President Obama’s October 9th decision to suspend millions of dollars in U.S. military aid to Egypt came after two years of intense public pressure following Mubarak’s ouster. In all likelihood, however, it is probably a temporary scheme to avoid further public allegations that Obama supports the dictatorial coup regime in Egypt.
But it may have been even more cynical than that. One of the biggest problems with U.S. military aid to Egypt is the small arms and riot gear that security forces use to disperse crowds of peaceful protesters or crack down more generally on the population’s democratic ambitions. This type of aid may not be included in the suspension, but it’s hard to know because unless the arms transfer is a multi-million dollar war plane, they often are not even publicly disclosed.
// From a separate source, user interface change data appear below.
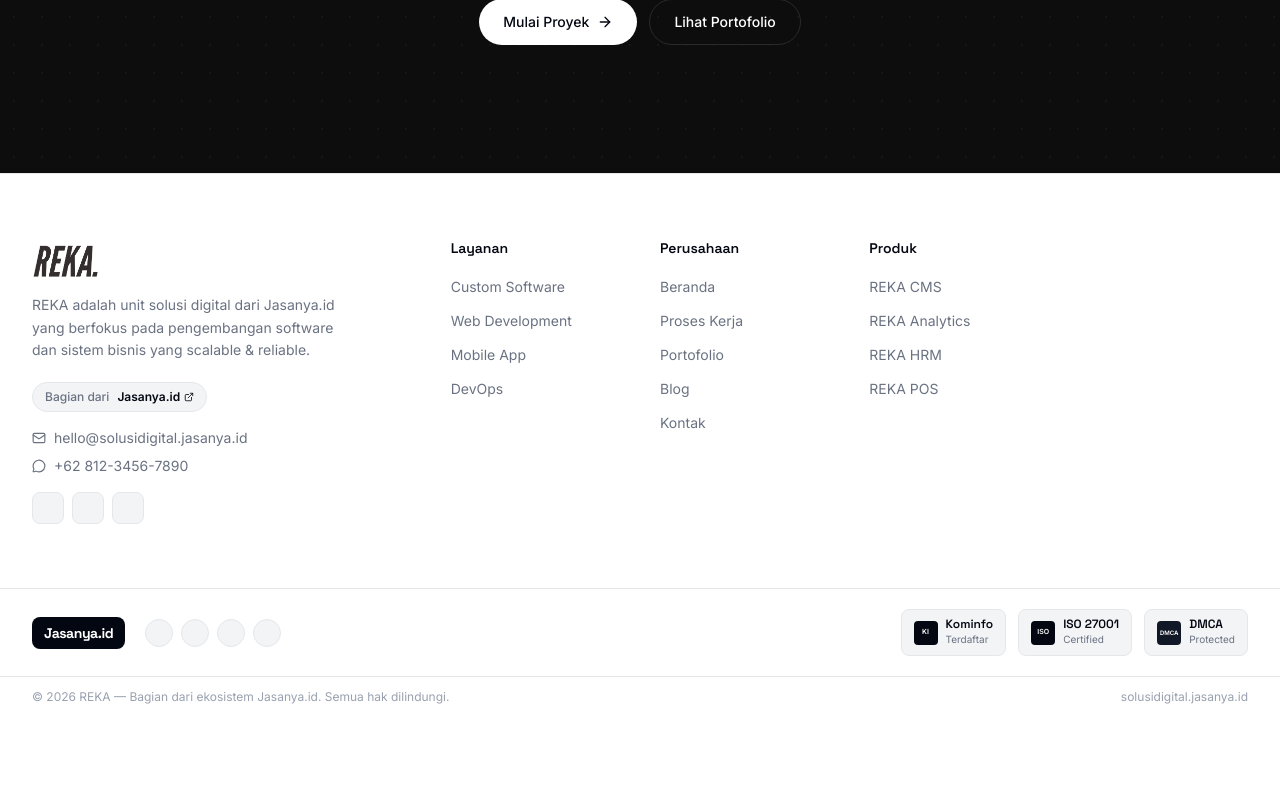
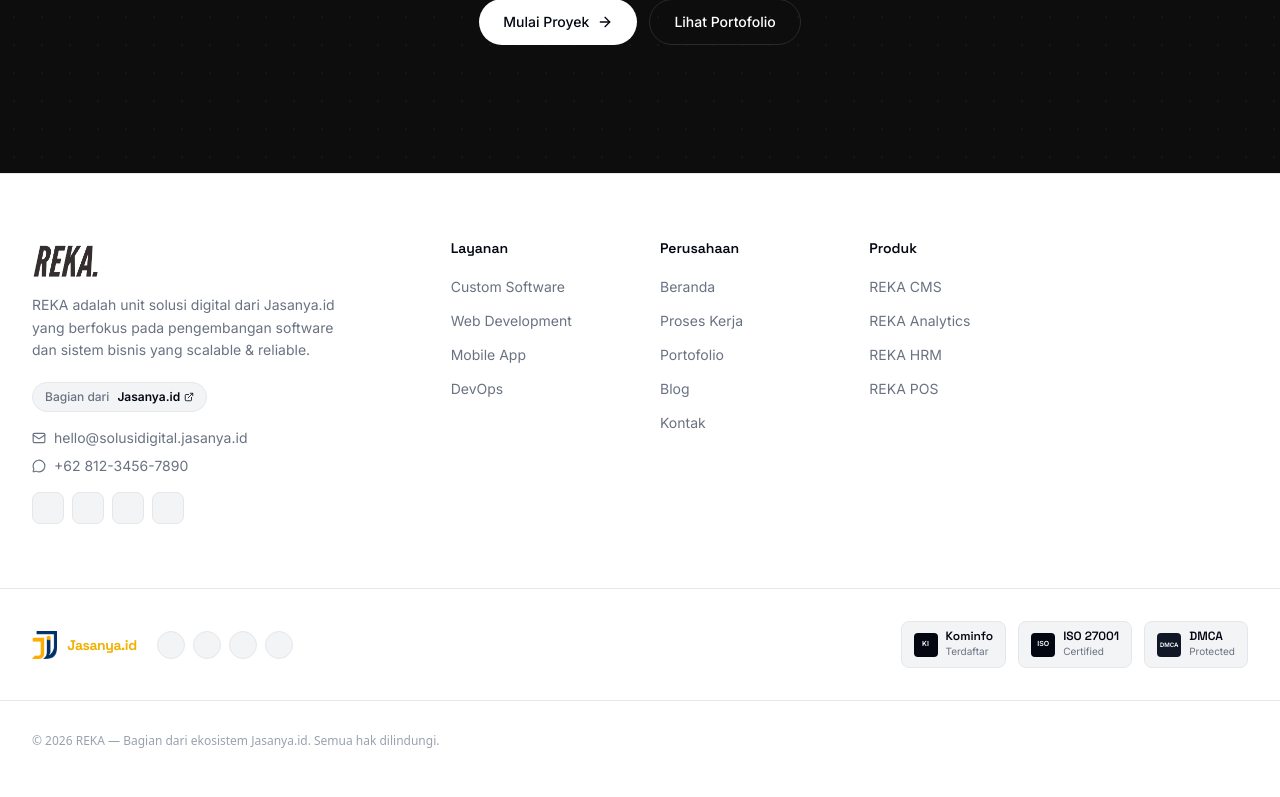
Before and after one commit to PRODUCT-JASANYA-TECKNOLOGY/REKA-Company-Profile, a Laravel app: page / in a window 1280 px wide. Shown: the part 5155-5952 px from the top of the page. Before the commit the page ends 5859 px from the top, so only its background shows below. Run offline with Laravel 12, Linux system fonts and the light colour scheme; style sheets or scripts are compiled from the project's sources.

Commit message:
fixing navbar dan footer

```diff
--- a/resources/views/components/footer.blade.php
+++ b/resources/views/components/footer.blade.php
@@ -2,72 +2,139 @@
     <div class="max-w-7xl mx-auto px-5 lg:px-8 py-16">
         <div class="grid grid-cols-1 md:grid-cols-2 lg:grid-cols-6 gap-10">
             <div class="lg:col-span-2">
-        <a href="{{ route('home') }}"><img src="{{ asset('images/logo.png') }}" alt="REKA" class="h-10 mb-4" /></a>
-        <p class="text-sm leading-relaxed text-gray-500 max-w-xs mb-5">REKA adalah unit solusi digital dari Jasanya.id yang berfokus pada pengembangan software dan sistem bisnis yang scalable &amp; reliable.</p>
-        <div class="inline-flex items-center gap-2 px-3 py-1.5 rounded-full text-xs font-medium bg-gray-100 text-gray-500 border border-gray-200 mb-4">Bagian dari <a href="https://jasanya.id" target="_blank" class="font-semibold text-gray-950 flex items-center gap-1">Jasanya.id <i data-lucide="external-link" class="w-2.5 h-2.5"></i></a></div>
+                <a href="{{ route('home') }}"><img src="{{ asset('images/logo.png') }}" alt="REKA"
+                        class="h-10 mb-4" /></a>
+                <p class="text-sm leading-relaxed text-gray-500 max-w-xs mb-5">REKA adalah unit solusi digital dari
+                    Jasanya.id yang berfokus pada pengembangan software dan sistem bisnis yang scalable &amp; reliable.
+                </p>
+                <div
+                    class="inline-flex items-center gap-2 px-3 py-1.5 rounded-full text-xs font-medium bg-gray-100 text-gray-500 border border-gray-200 mb-4">
+                    Bagian dari <a href="https://jasanya.id" target="_blank"
+                        class="font-semibold text-gray-950 flex items-center gap-1">Jasanya.id <i
+                            data-lucide="external-link" class="w-2.5 h-2.5"></i></a></div>
                 <div class="flex flex-col gap-2 mb-4">
-          <a href="mailto:hello@solusidigital.jasanya.id" class="text-sm text-gray-500 hover:text-gray-950 transition-colors flex items-center gap-2"><i data-lucide="mail" class="w-3.5 h-3.5"></i>hello@solusidigital.jasanya.id</a>
-          <a href="https://wa.me/6281234567890" class="text-sm text-gray-500 hover:text-gray-950 transition-colors flex items-center gap-2"><i data-lucide="message-circle" class="w-3.5 h-3.5"></i>+62 812-3456-7890</a>
+                    <a href="mailto:hello@solusidigital.jasanya.id"
+                        class="text-sm text-gray-500 hover:text-gray-950 transition-colors flex items-center gap-2"><i
+                            data-lucide="mail" class="w-3.5 h-3.5"></i>hello@solusidigital.jasanya.id</a>
+                    <a href="https://wa.me/6281234567890"
+                        class="text-sm text-gray-500 hover:text-gray-950 transition-colors flex items-center gap-2"><i
+                            data-lucide="message-circle" class="w-3.5 h-3.5"></i>+62 812-3456-7890</a>
                 </div>
                 <div class="flex gap-2">
-          <a href="#" class="w-8 h-8 rounded-lg flex items-center justify-center bg-gray-100 text-gray-500 border border-gray-200 hover:bg-gray-950 hover:text-white transition-colors"><i data-lucide="github" class="w-3.5 h-3.5"></i></a>
-          <a href="#" class="w-8 h-8 rounded-lg flex items-center justify-center bg-gray-100 text-gray-500 border border-gray-200 hover:bg-gray-950 hover:text-white transition-colors"><i data-lucide="linkedin" class="w-3.5 h-3.5"></i></a>
-          <a href="#" class="w-8 h-8 rounded-lg flex items-center justify-center bg-gray-100 text-gray-500 border border-gray-200 hover:bg-gray-950 hover:text-white transition-colors"><i data-lucide="instagram" class="w-3.5 h-3.5"></i></a>
+                    <a href="#"
+                        class="w-8 h-8 rounded-lg flex items-center justify-center bg-gray-100 text-gray-500 border border-gray-200 hover:bg-gray-950 hover:text-white transition-colors"
+                        aria-label="Github"><i data-lucide="github" class="w-4 h-4"></i></a>
+                    <a href="#"
+                        class="w-8 h-8 rounded-lg flex items-center justify-center bg-gray-100 text-gray-500 border border-gray-200 hover:bg-gray-950 hover:text-white transition-colors"
+                        aria-label="Linkedin"><i data-lucide="linkedin" class="w-4 h-4"></i></a>
+                    <a href="#"
+                        class="w-8 h-8 rounded-lg flex items-center justify-center bg-gray-100 text-gray-500 border border-gray-200 hover:bg-gray-950 hover:text-white transition-colors"
+                        aria-label="Instagram"><i data-lucide="instagram" class="w-4 h-4"></i></a>
+                    <a href="#"
+                        class="w-8 h-8 rounded-lg flex items-center justify-center bg-gray-100 text-gray-500 border border-gray-200 hover:bg-gray-950 hover:text-white transition-colors"
+                        aria-label="Twitter"><i data-lucide="twitter" class="w-4 h-4"></i></a>
                 </div>
             </div>
             <div>
                 <h4 class="font-grotesk text-sm font-semibold mb-4">Layanan</h4>
                 <ul class="flex flex-col gap-2.5 list-none">
-          <li><a href="{{ route('layanan') }}" class="text-sm text-gray-500 hover:text-gray-950 transition-colors">Custom Software</a></li>
-          <li><a href="{{ route('layanan') }}" class="text-sm text-gray-500 hover:text-gray-950 transition-colors">Web Development</a></li>
-          <li><a href="{{ route('layanan') }}" class="text-sm text-gray-500 hover:text-gray-950 transition-colors">Mobile App</a></li>
-          <li><a href="{{ route('layanan') }}" class="text-sm text-gray-500 hover:text-gray-950 transition-colors">DevOps</a></li>
+                    <li><a href="{{ route('layanan') }}"
+                            class="text-sm text-gray-500 hover:text-gray-950 transition-colors">Custom Software</a></li>
+                    <li><a href="{{ route('layanan') }}"
+                            class="text-sm text-gray-500 hover:text-gray-950 transition-colors">Web Development</a></li>
+                    <li><a href="{{ route('layanan') }}"
+                            class="text-sm text-gray-500 hover:text-gray-950 transition-colors">Mobile App</a></li>
+                    <li><a href="{{ route('layanan') }}"
+                            class="text-sm text-gray-500 hover:text-gray-950 transition-colors">DevOps</a></li>
                 </ul>
             </div>
             <div>
                 <h4 class="font-grotesk text-sm font-semibold mb-4">Perusahaan</h4>
                 <ul class="flex flex-col gap-2.5 list-none">
-          <li><a href="{{ route('home') }}" class="text-sm text-gray-500 hover:text-gray-950 transition-colors">Beranda</a></li>
-          <li><a href="{{ route('proses') }}" class="text-sm text-gray-500 hover:text-gray-950 transition-colors">Proses Kerja</a></li>
-          <li><a href="{{ route('portofolio') }}" class="text-sm text-gray-500 hover:text-gray-950 transition-colors">Portofolio</a></li>
-          <li><a href="{{ route('blog.index') }}" class="text-sm text-gray-500 hover:text-gray-950 transition-colors">Blog</a></li>
-          <li><a href="{{ route('kontak') }}" class="text-sm text-gray-500 hover:text-gray-950 transition-colors">Kontak</a></li>
+                    <li><a href="{{ route('home') }}"
+                            class="text-sm text-gray-500 hover:text-gray-950 transition-colors">Beranda</a></li>
+                    <li><a href="{{ route('proses') }}"
+                            class="text-sm text-gray-500 hover:text-gray-950 transition-colors">Proses Kerja</a></li>
+                    <li><a href="{{ route('portofolio') }}"
+                            class="text-sm text-gray-500 hover:text-gray-950 transition-colors">Portofolio</a></li>
+                    <li><a href="{{ route('blog.index') }}"
+                            class="text-sm text-gray-500 hover:text-gray-950 transition-colors">Blog</a></li>
+                    <li><a href="{{ route('kontak') }}"
+                            class="text-sm text-gray-500 hover:text-gray-950 transition-colors">Kontak</a></li>
                 </ul>
             </div>
-      <div>
+            <div class="lg:col-span-1">
                 <h4 class="font-grotesk text-sm font-semibold mb-4">Produk</h4>
                 <ul class="flex flex-col gap-2.5 list-none">
-          <li><a href="{{ route('produk.index') }}" class="text-sm text-gray-500 hover:text-gray-950 transition-colors">REKA CMS</a></li>
-          <li><a href="{{ route('produk.index') }}" class="text-sm text-gray-500 hover:text-gray-950 transition-colors">REKA Analytics</a></li>
-          <li><a href="{{ route('produk.index') }}" class="text-sm text-gray-500 hover:text-gray-950 transition-colors">REKA HRM</a></li>
-          <li><a href="{{ route('produk.index') }}" class="text-sm text-gray-500 hover:text-gray-950 transition-colors">REKA POS</a></li>
+                    <li><a href="{{ route('produk.index') }}"
+                            class="text-sm text-gray-500 hover:text-gray-950 transition-colors">REKA CMS</a></li>
+                    <li><a href="{{ route('produk.index') }}"
+                            class="text-sm text-gray-500 hover:text-gray-950 transition-colors">REKA Analytics</a></li>
+                    <li><a href="{{ route('produk.index') }}"
+                            class="text-sm text-gray-500 hover:text-gray-950 transition-colors">REKA HRM</a></li>
+                    <li><a href="{{ route('produk.index') }}"
+                            class="text-sm text-gray-500 hover:text-gray-950 transition-colors">REKA POS</a></li>
                 </ul>
             </div>
         </div>
     </div>
     <!-- Cert bar -->
-  <div class="border-t border-gray-200 px-5 lg:px-8 py-5">
-    <div class="max-w-7xl mx-auto flex flex-col sm:flex-row items-start sm:items-center justify-between gap-5 flex-wrap">
+    <div class="border-t border-gray-200 px-5 lg:px-8 py-8">
+        <div
+            class="max-w-7xl mx-auto flex flex-col sm:flex-row items-start sm:items-center justify-between gap-6 flex-wrap">
             <div class="flex items-center gap-5 flex-wrap">
-        <div class="flex items-center gap-2 px-3 py-1.5 rounded-lg bg-gray-950"><span class="font-grotesk text-sm font-bold text-white tracking-[-0.03em]">Jasanya.id</span></div>
+                <div class="flex items-center gap-2.5">
+                    <img src="{{ asset('images/jasanya.png') }}" alt="Jasanya" class="h-7 w-auto" />
+                    <span class="font-grotesk text-sm font-bold text-yellow-500 tracking-[-0.03em]">Jasanya.id</span>
+                </div>
                 <div class="flex gap-2">
-          <a href="#" class="w-7 h-7 rounded-full flex items-center justify-center bg-gray-100 border border-gray-200 text-gray-500 hover:bg-gray-300 transition-colors"><i data-lucide="linkedin" class="w-3 h-3"></i></a>
-          <a href="#" class="w-7 h-7 rounded-full flex items-center justify-center bg-gray-100 border border-gray-200 text-gray-500 hover:bg-gray-300 transition-colors"><i data-lucide="instagram" class="w-3 h-3"></i></a>
-          <a href="#" class="w-7 h-7 rounded-full flex items-center justify-center bg-gray-100 border border-gray-200 text-gray-500 hover:bg-gray-300 transition-colors"><i data-lucide="twitter" class="w-3 h-3"></i></a>
-          <a href="#" class="w-7 h-7 rounded-full flex items-center justify-center bg-gray-100 border border-gray-200 text-gray-500 hover:bg-gray-300 transition-colors"><i data-lucide="github" class="w-3 h-3"></i></a>
+                    <a href="#"
+                        class="w-7 h-7 rounded-full flex items-center justify-center bg-gray-100 border border-gray-200 text-gray-500 hover:bg-gray-300 transition-colors"><i
+                            data-lucide="linkedin" class="w-3 h-3"></i></a>
+                    <a href="#"
+                        class="w-7 h-7 rounded-full flex items-center justify-center bg-gray-100 border border-gray-200 text-gray-500 hover:bg-gray-300 transition-colors"><i
+                            data-lucide="instagram" class="w-3 h-3"></i></a>
+                    <a href="#"
+                        class="w-7 h-7 rounded-full flex items-center justify-center bg-gray-100 border border-gray-200 text-gray-500 hover:bg-gray-300 transition-colors"><i
+                            data-lucide="twitter" class="w-3 h-3"></i></a>
+                    <a href="#"
+                        class="w-7 h-7 rounded-full flex items-center justify-center bg-gray-100 border border-gray-200 text-gray-500 hover:bg-gray-300 transition-colors"><i
+                            data-lucide="github" class="w-3 h-3"></i></a>
                 </div>
             </div>
             <div class="flex items-center gap-3 flex-wrap">
-        <div class="flex items-center gap-2 px-3 py-2 rounded-lg bg-gray-100 border border-gray-200"><div class="w-6 h-6 rounded bg-gray-950 flex items-center justify-center"><span class="text-white font-bold" style="font-size:7px">KI</span></div><div><p class="font-grotesk text-xs font-semibold leading-none">Kominfo</p><p class="text-[10px] text-gray-500 mt-0.5">Terdaftar</p></div></div>
-        <div class="flex items-center gap-2 px-3 py-2 rounded-lg bg-gray-100 border border-gray-200"><div class="w-6 h-6 rounded bg-gray-950 flex items-center justify-center"><span class="text-white font-bold" style="font-size:7px">ISO</span></div><div><p class="font-grotesk text-xs font-semibold leading-none">ISO 27001</p><p class="text-[10px] text-gray-500 mt-0.5">Certified</p></div></div>
-        <div class="flex items-center gap-2 px-3 py-2 rounded-lg bg-gray-100 border border-gray-200"><div class="w-6 h-6 rounded bg-gray-900 flex items-center justify-center"><span class="text-white font-extrabold" style="font-size:6px">DMCA</span></div><div><p class="font-grotesk text-xs font-semibold leading-none">DMCA</p><p class="text-[10px] text-gray-500 mt-0.5">Protected</p></div></div>
+                <div class="flex items-center gap-2 px-3 py-2 rounded-lg bg-gray-100 border border-gray-200">
+                    <div class="w-6 h-6 rounded bg-gray-950 flex items-center justify-center"><span
+                            class="text-white font-bold" style="font-size:7px">KI</span></div>
+                    <div>
+                        <p class="font-grotesk text-xs font-semibold leading-none">Kominfo</p>
+                        <p class="text-[10px] text-gray-500 mt-0.5">Terdaftar</p>
+                    </div>
+                </div>
+                <div class="flex items-center gap-2 px-3 py-2 rounded-lg bg-gray-100 border border-gray-200">
+                    <div class="w-6 h-6 rounded bg-gray-950 flex items-center justify-center"><span
+                            class="text-white font-bold" style="font-size:7px">ISO</span></div>
+                    <div>
+                        <p class="font-grotesk text-xs font-semibold leading-none">ISO 27001</p>
+                        <p class="text-[10px] text-gray-500 mt-0.5">Certified</p>
+                    </div>
+                </div>
+                <div class="flex items-center gap-2 px-3 py-2 rounded-lg bg-gray-100 border border-gray-200">
+                    <div class="w-6 h-6 rounded bg-gray-900 flex items-center justify-center"><span
+                            class="text-white font-extrabold" style="font-size:6px">DMCA</span></div>
+                    <div>
+                        <p class="font-grotesk text-xs font-semibold leading-none">DMCA</p>
+                        <p class="text-[10px] text-gray-500 mt-0.5">Protected</p>
                     </div>
                 </div>
             </div>
-  <div class="border-t border-gray-200 px-5 lg:px-8 py-3">
-    <div class="max-w-7xl mx-auto flex flex-col sm:flex-row items-center justify-between gap-2">
-      <p class="text-xs text-gray-400">&copy; {{ date('Y') }} REKA &mdash; Bagian dari ekosistem Jasanya.id. Semua hak dilindungi.</p>
-      <p class="text-xs text-gray-400">solusidigital.jasanya.id</p>
+        </div>
+    </div>
+    <div class="border-t border-gray-200 px-5 lg:px-8 pt-8 pb-12">
+        <div class="max-w-7xl mx-auto flex flex-col sm:flex-row items-center justify-between gap-4">
+            <p class="text-xs text-gray-400 font-medium font-sans">&copy; {{ date('Y') }} REKA &mdash; Bagian dari
+                ekosistem Jasanya.id. Semua hak dilindungi.</p>
+            {{-- <p class="text-xs text-gray-400 font-mono">solusidigital.jasanya.id</p> --}}
         </div>
     </div>
 </footer>
--- a/resources/views/components/navbar.blade.php
+++ b/resources/views/components/navbar.blade.php
@@ -1,7 +1,7 @@
 <nav id="navbar" class="fixed top-0 left-0 right-0 z-50 bg-white border-b border-transparent transition-[border-color,box-shadow] duration-300">
     <div class="max-w-7xl mx-auto px-5 lg:px-8 h-16 flex items-center justify-between">
         <a href="{{ route('home') }}">
-            <img src="{{ asset('images/logo.png') }}" alt="REKA" class="h-12 w-auto object-contain block" />
+            <img src="{{ asset('images/logo.png') }}" alt="REKA" class="h-10 w-auto object-contain block" />
         </a>
         <ul class="hidden lg:flex items-center gap-6 list-none">
             <li><a href="{{ route('home') }}"      class="nav-link-item text-sm font-medium hover:text-gray-950 transition-colors {{ request()->routeIs('home') ? 'text-gray-950 font-semibold' : 'text-gray-500' }}">Beranda</a></li>
--- a/resources/views/layouts/app.blade.php
+++ b/resources/views/layouts/app.blade.php
@@ -7,6 +7,8 @@
     <meta name="description" content="@yield('description', 'Mulai dari website, aplikasi, hingga sistem kompleks — REKA membantu bisnis Anda tumbuh dengan solusi digital yang scalable dan terpercaya.')">
 
     @vite(['resources/css/app.css', 'resources/js/app.js'])
+    {{-- Favicon --}}
+    <link rel="icon" type="image/png" href="{{ asset('images/logo.png') }}">
     {{-- Lucide Icons --}}
     <script src="https://unpkg.com/lucide@latest" defer></script>
     @stack('styles')
```
Also changed, not shown: public/assets/reka.js, 1 other file. Lines whose indentation alone changed are shown as unchanged.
Amnesty International lays out what Obama needs to do for the suspension of Egypt aid to actually mean something. Geoffrey Mock says “It’s time to ensure that Egyptian human rights violations don’t come labeled ‘Made in the USA.,’” and lists recommendations Amnesty has sent in a letter to the White House.
- U.S. lawmakers criticize Egypt aid cuts, consider changing law (Reuters)
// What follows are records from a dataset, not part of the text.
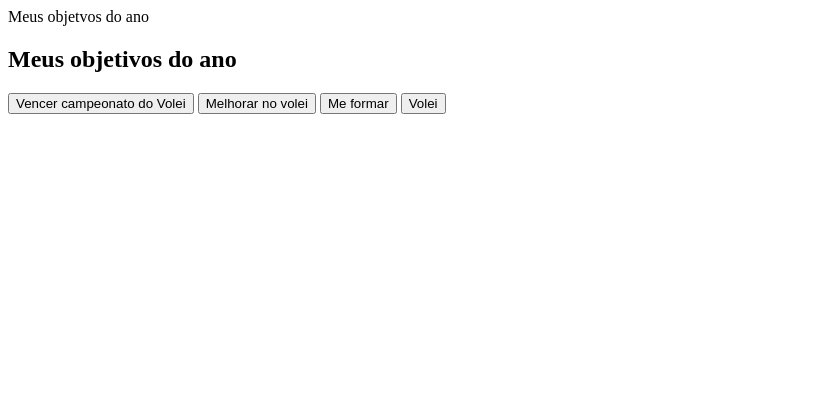
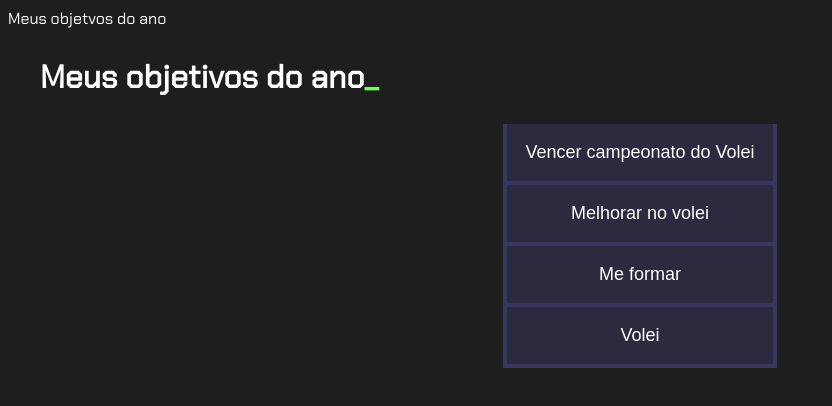
Before and after one commit to DanielScmk/3C, a plain HTML site: page index.html in a window 1280 px wide. Shown: the whole page, without its empty margins (0-832 px from the left). Drawn offline with Linux system fonts and the light colour scheme.

Commit message:
Add files via upload

```diff
--- a/index.html
+++ b/index.html
@@ -8,7 +8,7 @@
 </head>
 <body>
     <section class="conteudo-principal">
-        <h2 class="titulo-principal">Meus objetivos do ano</h2>
+        <h2 class="titulo-principal">Meus objetivos do ano<span>_</span></h2>
         <div class="botoes">
             <button class="botao"> Vencer campeonato do Volei</button>
             <button class="botao">Melhorar no volei</button>
--- a/style.css
+++ b/style.css
@@ -1,3 +1,4 @@
+@import url('https://fonts.googleapis.com/css2?family=Chakra+Petch&display=swap');
 :root{
     --cor-de-fundo: #1e1e1e;
     --verde: #6FFF57;
@@ -6,3 +7,50 @@
     --botao-inativo: rgba(58,55,94,0.5);
     --texto-fundo: rgba(58,55,94,0.3);
 }
+
+body{
+    background-color: var(--cor-de-fundo);
+    color: var(--branco);
+    font-family: "Chakra Petch", sans-serif;
+}
+
+.conteudo-principal {
+    display: flex;
+    flex-direction: column;
+    justify-content: center;
+    align-items: center;
+    max-width: 1200px;
+    width: 100%;
+    margin: 0 auto ;
+}
+.titulo-principal{
+    text-align: left;
+    width: 100%;
+    font-size: 32px;
+}
+.titulo-principal span {
+    color: var(--verde);
+}
+
+.botao{
+    font-family: "Crakra Petch" sans-serif;
+    background-color: var(--botao-inativo);
+    color: var(--branco);
+    display: flex;
+    justify-content: center;
+    padding: 1em;
+    font-size: 18px;
+    align-items: center;
+    width: 100%;
+    border-bottom: 4px solid var(--botao-ativo);
+    border-left: 4px solid var(--botao-ativo);
+    border-right: 4px solid var(--botao-ativo);
+    border-top:none;
+}
+
+@media screen and (min-widht: 768px){
+    .botoes{
+        display: flex;
+    }
+
+}
```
- Egypt’s lobby by proxy wields outsize influence in DC (Al Jazeera)
- ‘Israel bluntly told the US not to cut aid to Egypt’ (Times of Israel)
- Egypt FM: Relations With US in ‘Turmoil’ Since Military Aid Cuts (Antiwar)
- Egypt sends delegation to Russia, rejects US pressure (Egypt Independent)
- Egypt ‘looking to Russia’ for arms after US aid freeze (Times of Israel)
- European Union calls on Egypt to lift state of emergency (MEMO)
- GOP senator holds up $60M in economic aid to Egypt (AP)
- Egyptian coup leaders hire US lobbyist with ties to Israel (MEMO)